Revision tracking records
·····

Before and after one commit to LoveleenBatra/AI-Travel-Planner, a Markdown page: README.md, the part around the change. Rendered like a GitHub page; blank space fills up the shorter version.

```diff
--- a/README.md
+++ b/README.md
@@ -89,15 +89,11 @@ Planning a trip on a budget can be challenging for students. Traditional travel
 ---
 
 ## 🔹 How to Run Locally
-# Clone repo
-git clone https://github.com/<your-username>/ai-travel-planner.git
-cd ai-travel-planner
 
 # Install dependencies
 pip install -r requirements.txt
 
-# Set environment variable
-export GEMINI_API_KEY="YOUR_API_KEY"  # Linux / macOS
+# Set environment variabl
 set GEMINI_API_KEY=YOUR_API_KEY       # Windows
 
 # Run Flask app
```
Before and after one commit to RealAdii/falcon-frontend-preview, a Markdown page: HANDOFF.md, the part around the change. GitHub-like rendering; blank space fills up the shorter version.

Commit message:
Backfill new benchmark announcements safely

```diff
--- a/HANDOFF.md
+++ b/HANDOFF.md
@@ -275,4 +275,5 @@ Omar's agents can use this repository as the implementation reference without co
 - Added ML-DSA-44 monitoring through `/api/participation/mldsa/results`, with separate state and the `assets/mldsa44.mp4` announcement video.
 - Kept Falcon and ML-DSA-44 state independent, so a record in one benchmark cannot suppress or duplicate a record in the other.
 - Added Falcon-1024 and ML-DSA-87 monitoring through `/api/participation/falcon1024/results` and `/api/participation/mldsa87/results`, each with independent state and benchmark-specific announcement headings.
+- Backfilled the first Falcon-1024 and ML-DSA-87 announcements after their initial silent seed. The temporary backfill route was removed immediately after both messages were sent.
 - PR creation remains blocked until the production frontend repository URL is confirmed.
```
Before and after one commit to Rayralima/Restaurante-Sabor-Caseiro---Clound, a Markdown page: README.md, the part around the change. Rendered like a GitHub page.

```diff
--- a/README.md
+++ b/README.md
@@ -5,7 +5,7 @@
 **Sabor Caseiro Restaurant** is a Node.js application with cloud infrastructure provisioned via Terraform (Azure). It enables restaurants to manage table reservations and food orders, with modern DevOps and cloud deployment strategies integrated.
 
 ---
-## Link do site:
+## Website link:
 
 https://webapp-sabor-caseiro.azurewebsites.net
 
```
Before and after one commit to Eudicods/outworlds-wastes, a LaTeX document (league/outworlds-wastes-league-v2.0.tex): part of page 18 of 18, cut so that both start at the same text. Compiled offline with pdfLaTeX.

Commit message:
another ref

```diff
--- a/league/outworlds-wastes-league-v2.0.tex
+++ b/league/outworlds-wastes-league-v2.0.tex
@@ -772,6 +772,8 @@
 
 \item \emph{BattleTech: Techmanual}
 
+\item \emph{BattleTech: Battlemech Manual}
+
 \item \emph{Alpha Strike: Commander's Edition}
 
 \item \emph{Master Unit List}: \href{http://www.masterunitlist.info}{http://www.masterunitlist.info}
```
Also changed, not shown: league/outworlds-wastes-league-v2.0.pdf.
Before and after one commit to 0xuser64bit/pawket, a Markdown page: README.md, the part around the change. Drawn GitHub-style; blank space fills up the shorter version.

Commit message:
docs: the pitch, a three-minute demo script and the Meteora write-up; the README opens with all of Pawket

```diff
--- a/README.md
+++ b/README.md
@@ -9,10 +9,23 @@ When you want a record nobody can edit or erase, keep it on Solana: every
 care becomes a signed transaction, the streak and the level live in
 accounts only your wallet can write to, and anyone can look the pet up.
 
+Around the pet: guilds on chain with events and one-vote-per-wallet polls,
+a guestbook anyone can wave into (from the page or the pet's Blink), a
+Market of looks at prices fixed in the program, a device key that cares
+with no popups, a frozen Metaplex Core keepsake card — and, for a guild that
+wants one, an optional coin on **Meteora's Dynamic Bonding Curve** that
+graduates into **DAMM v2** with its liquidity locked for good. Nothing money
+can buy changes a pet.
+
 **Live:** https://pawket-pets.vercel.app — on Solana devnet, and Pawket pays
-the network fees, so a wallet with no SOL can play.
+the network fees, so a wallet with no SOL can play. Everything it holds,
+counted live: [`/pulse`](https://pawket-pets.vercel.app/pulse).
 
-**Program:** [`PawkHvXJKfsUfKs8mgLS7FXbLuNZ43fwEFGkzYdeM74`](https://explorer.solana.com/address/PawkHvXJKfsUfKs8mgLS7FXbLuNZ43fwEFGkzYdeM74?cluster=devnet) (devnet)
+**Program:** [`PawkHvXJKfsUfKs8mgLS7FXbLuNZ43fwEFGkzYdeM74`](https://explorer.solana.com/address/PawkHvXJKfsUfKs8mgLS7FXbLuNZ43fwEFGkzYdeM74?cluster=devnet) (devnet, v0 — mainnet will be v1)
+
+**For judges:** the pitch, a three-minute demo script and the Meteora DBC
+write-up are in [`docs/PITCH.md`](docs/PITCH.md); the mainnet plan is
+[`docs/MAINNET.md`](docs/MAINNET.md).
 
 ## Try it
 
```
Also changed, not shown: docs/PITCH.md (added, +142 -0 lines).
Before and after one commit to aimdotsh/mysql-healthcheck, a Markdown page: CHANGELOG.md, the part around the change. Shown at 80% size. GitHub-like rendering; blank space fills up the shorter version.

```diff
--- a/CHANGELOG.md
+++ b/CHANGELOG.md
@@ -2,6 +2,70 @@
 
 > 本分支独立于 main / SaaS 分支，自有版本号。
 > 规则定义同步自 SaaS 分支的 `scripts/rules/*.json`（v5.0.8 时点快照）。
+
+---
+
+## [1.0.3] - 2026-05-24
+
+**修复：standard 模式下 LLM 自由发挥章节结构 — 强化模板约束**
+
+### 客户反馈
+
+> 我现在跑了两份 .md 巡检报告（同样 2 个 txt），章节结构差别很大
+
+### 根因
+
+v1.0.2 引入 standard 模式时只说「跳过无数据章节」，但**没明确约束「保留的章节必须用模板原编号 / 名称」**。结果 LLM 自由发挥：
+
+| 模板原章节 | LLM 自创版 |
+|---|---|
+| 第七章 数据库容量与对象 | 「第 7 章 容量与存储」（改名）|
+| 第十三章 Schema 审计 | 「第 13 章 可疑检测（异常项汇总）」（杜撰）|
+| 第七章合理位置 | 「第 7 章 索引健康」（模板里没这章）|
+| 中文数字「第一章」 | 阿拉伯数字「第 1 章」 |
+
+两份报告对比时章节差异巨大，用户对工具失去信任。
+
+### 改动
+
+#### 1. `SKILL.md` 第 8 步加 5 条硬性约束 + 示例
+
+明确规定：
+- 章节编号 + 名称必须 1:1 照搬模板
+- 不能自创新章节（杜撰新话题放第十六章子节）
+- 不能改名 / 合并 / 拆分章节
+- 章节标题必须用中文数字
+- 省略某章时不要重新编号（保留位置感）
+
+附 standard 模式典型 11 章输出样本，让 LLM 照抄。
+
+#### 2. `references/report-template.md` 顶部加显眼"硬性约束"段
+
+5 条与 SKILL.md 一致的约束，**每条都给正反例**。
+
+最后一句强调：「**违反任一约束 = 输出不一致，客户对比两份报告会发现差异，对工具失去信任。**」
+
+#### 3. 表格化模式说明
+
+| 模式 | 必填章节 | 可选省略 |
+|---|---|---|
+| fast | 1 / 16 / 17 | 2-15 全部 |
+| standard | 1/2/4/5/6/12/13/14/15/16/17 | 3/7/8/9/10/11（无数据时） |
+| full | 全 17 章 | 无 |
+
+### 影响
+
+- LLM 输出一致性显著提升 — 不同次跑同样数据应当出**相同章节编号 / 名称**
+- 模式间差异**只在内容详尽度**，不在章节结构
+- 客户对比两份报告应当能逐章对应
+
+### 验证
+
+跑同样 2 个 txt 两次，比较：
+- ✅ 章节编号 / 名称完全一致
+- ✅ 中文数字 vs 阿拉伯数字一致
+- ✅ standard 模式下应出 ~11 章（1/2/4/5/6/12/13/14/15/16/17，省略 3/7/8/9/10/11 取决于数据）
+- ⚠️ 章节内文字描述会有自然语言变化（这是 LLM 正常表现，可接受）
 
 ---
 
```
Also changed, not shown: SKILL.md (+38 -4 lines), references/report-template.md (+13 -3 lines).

·····

Action item
Among the lines above, find those containing the word "after" and copy each.

Answer section
Before and after one commit to LoveleenBatra/AI-Travel-Planner, a Markdown page: README.md, the part around the change. Rendered like a GitHub page; blank space fills up the shorter version.
Before and after one commit to RealAdii/falcon-frontend-preview, a Markdown page: HANDOFF.md, the part around the change. GitHub-like rendering; blank space fills up the shorter version.
+- Backfilled the first Falcon-1024 and ML-DSA-87 announcements after their initial silent seed. The temporary backfill route was removed immediately after both messages were sent.
Before and after one commit to Rayralima/Restaurante-Sabor-Caseiro---Clound, a Markdown page: README.md, the part around the change. Rendered like a GitHub page.
Before and after one commit to Eudicods/outworlds-wastes, a LaTeX document (league/outworlds-wastes-league-v2.0.tex): part of page 18 of 18, cut so that both start at the same text. Compiled offline with pdfLaTeX.
Before and after one commit to 0xuser64bit/pawket, a Markdown page: README.md, the part around the change. Drawn GitHub-style; blank space fills up the shorter version.
Before and after one commit to aimdotsh/mysql-healthcheck, a Markdown page: CHANGELOG.md, the part around the change. Shown at 80% size. GitHub-like rendering; blank space fills up the shorter version.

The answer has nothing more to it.